Renaissance at Snake Ridge
the Department's foremost considerations is the rights of private landowners. Conservation success, after all, depends on them.
"Of about 14 million acres of forest in Missouri, 83 percent is privately held, and we're relying on private landowners to do the right thing," Brookshire said.
Timber production in Missouri generates $3 billion annually. However, timber production is only one of the program's facets, said Brookshire.
"The landowner can realize a whole set of benefits to that land and maintain it in a healthy and productive state for generations to come," Brookshire explained. "They can live on it, camp on it, provide clean water to the streams, hunt on it and still get economic returns."

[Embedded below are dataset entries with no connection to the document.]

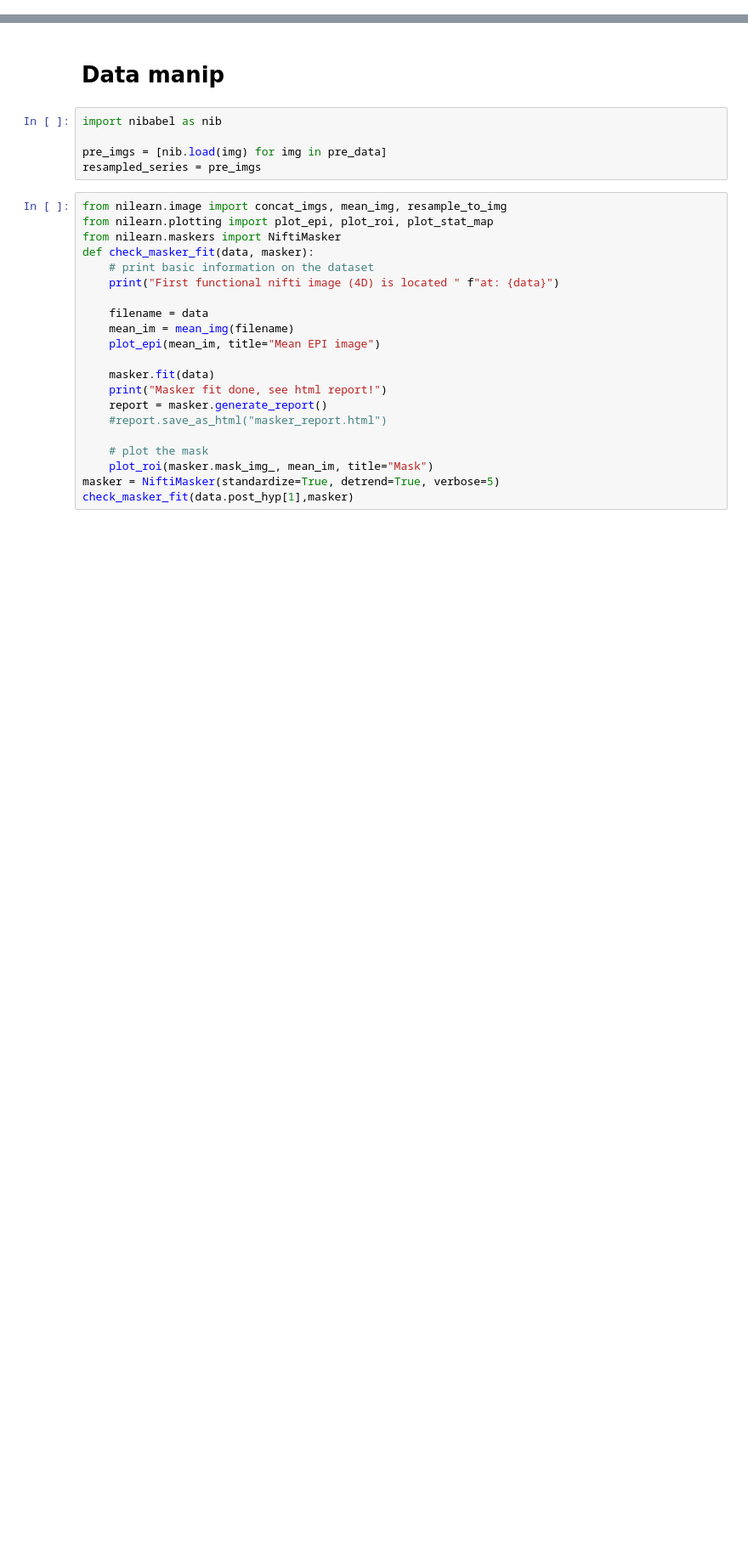
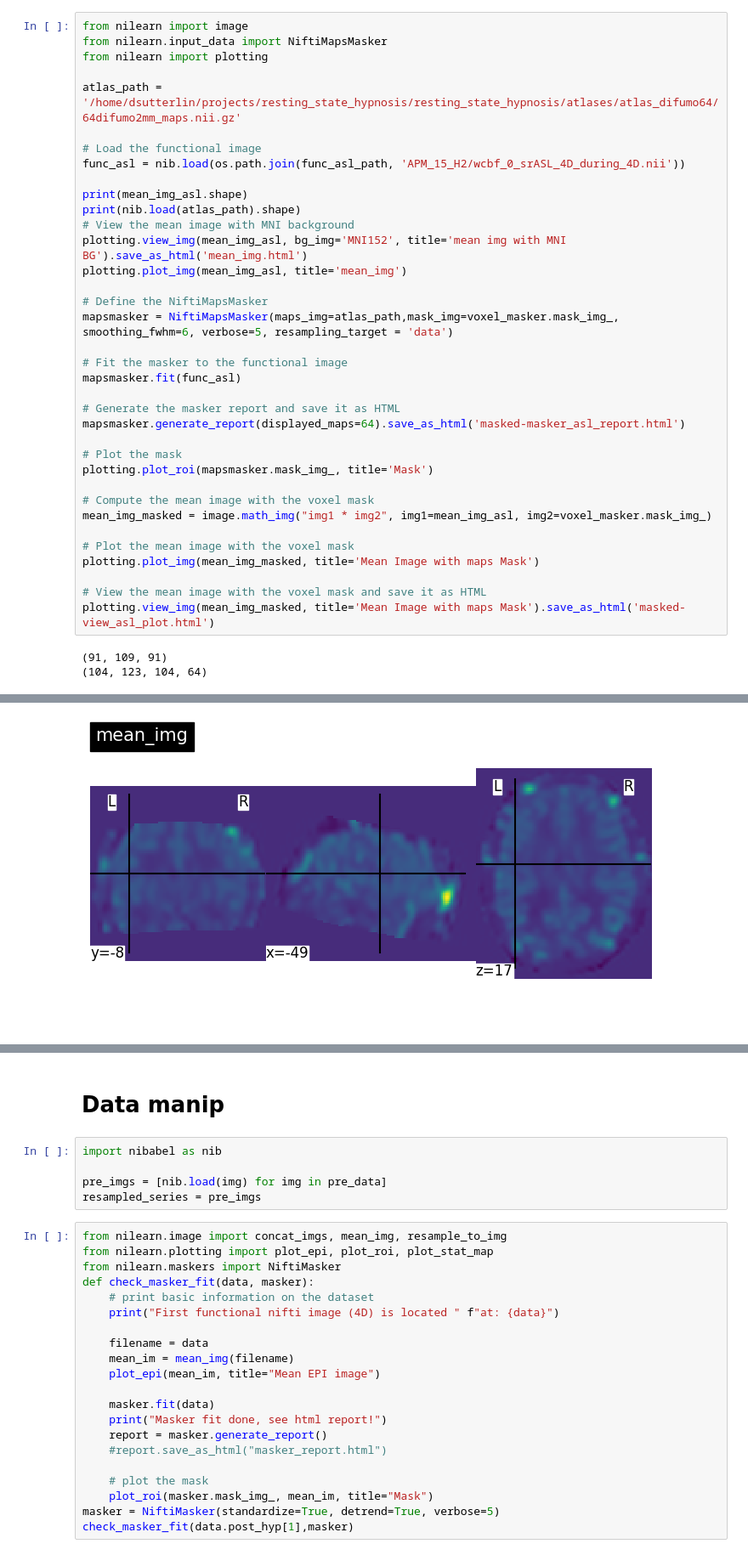
Before and after one commit to dylansutterlin/resting_state_hypnosis, a Jupyter notebook: src/check_nifti.ipynb, the cells around one changed output, grey strips where cells are left out. Shown at 85% size. Saved outputs shown, nothing was run; the diff lists cells and outputs as text; blank space fills up the shorter version.

```diff
--- a/src/check_nifti.ipynb
+++ b/src/check_nifti.ipynb
@@ -32,0 +177,39 @@ plotting.plot_roi(mean_data_mask, bg_img=mean_anat, cmap='Paired')
+# %%
+from nilearn import image
+from nilearn.input_data import NiftiMapsMasker
+from nilearn import plotting
+
+atlas_path = '/home/dsutterlin/projects/resting_state_hypnosis/resting_state_hypnosis/atlases/atlas_difumo64/64difumo2mm_maps.nii.gz'
+
+# Load the functional image
+func_asl = nib.load(os.path.join(func_asl_path, 'APM_15_H2/wcbf_0_srASL_4D_during_4D.nii'))
+
+print(mean_img_asl.shape)
+print(nib.load(atlas_path).shape)
+# View the mean image with MNI background
+plotting.view_img(mean_img_asl, bg_img='MNI152', title='mean img with MNI BG').save_as_html('mean_img.html')
+plotting.plot_img(mean_img_asl, title='mean_img')
+
+# Define the NiftiMapsMasker
+mapsmasker = NiftiMapsMasker(maps_img=atlas_path,mask_img=voxel_masker.mask_img_, smoothing_fwhm=6, verbose=5, resampling_target = 'data')
+
+# Fit the masker to the functional image
+mapsmasker.fit(func_asl)
+
+# Generate the masker report and save it as HTML
+mapsmasker.generate_report(displayed_maps=64).save_as_html('masked-masker_asl_report.html')
+
+# Plot the mask
+plotting.plot_roi(mapsmasker.mask_img_, title='Mask')
+
+# Compute the mean image with the voxel mask
+mean_img_masked = image.math_img("img1 * img2", img1=mean_img_asl, img2=voxel_masker.mask_img_)
+
+# Plot the mean image with the voxel mask
+plotting.plot_img(mean_img_masked, title='Mean Image with maps Mask')
+
+# View the mean image with the voxel mask and save it as HTML
+plotting.view_img(mean_img_masked, title='Mean Image with maps Mask').save_as_html('masked-view_asl_plot.html')
+# %% [output]
+(91, 109, 91)
+(104, 123, 104, 64)
@@ -32,0 +231 @@ plotting.plot_roi(mean_data_mask, bg_img=mean_anat, cmap='Paired')
+[figure, added]
```
Also changed, not shown: parts of 32 cells of this notebook, 6 other files.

Over the past decade, the Myers completed a timber plan on half of the property. They cleared diseased and undesirable trees, such as black oak, to foster the growth of commercially valuable red and white oak. As they cleared their timber, they left "den" trees to provide shelter for wildlife. They do not clear-cut, but maintain trees of various ages.
"It's like weeding the forest with a chainsaw," Dick said.
The Conservation Department can provide valuable assistance to landowners conducting a timber harvest. A conservation forester marks trees to be cut, calculates the board feet, requests bids from prospective buyers and presents bids to the landowners who then choose the cutter. To protect the forest resources and also the interests of the land-owner, the Department al-so specifies "Best Manage-met Practices (BMPs) for timber harvesting.
In the last 10 years, nearly 400,000 board feet of timber have been removed from the Myers's farm. Once an area is logged, the Myers lime and fertilize the skid tracks and seed the ground with clover and orchard grass. They've planted several thousand oak seedlings on the trails.
In addition, the Myers cleared red cedar from 27 acres. That has permitted warm season grasses to flourish, encouraging native plants inhabiting the glades to return. They also built six small ponds and planted food plots with common lespedeza, ladino clover, orchard grass and millet to provide food for deer and wild turkey.
To foster the growth of native plants, they eradicated fescue from certain pastures, using herbicide carefully to minimize the danger of run-off. Fescue grows in a dense mat, eliminating bare ground and crowding out native plants that are beneficial to wildlife. Its thick thatch is inhospitable to insects and prevents quail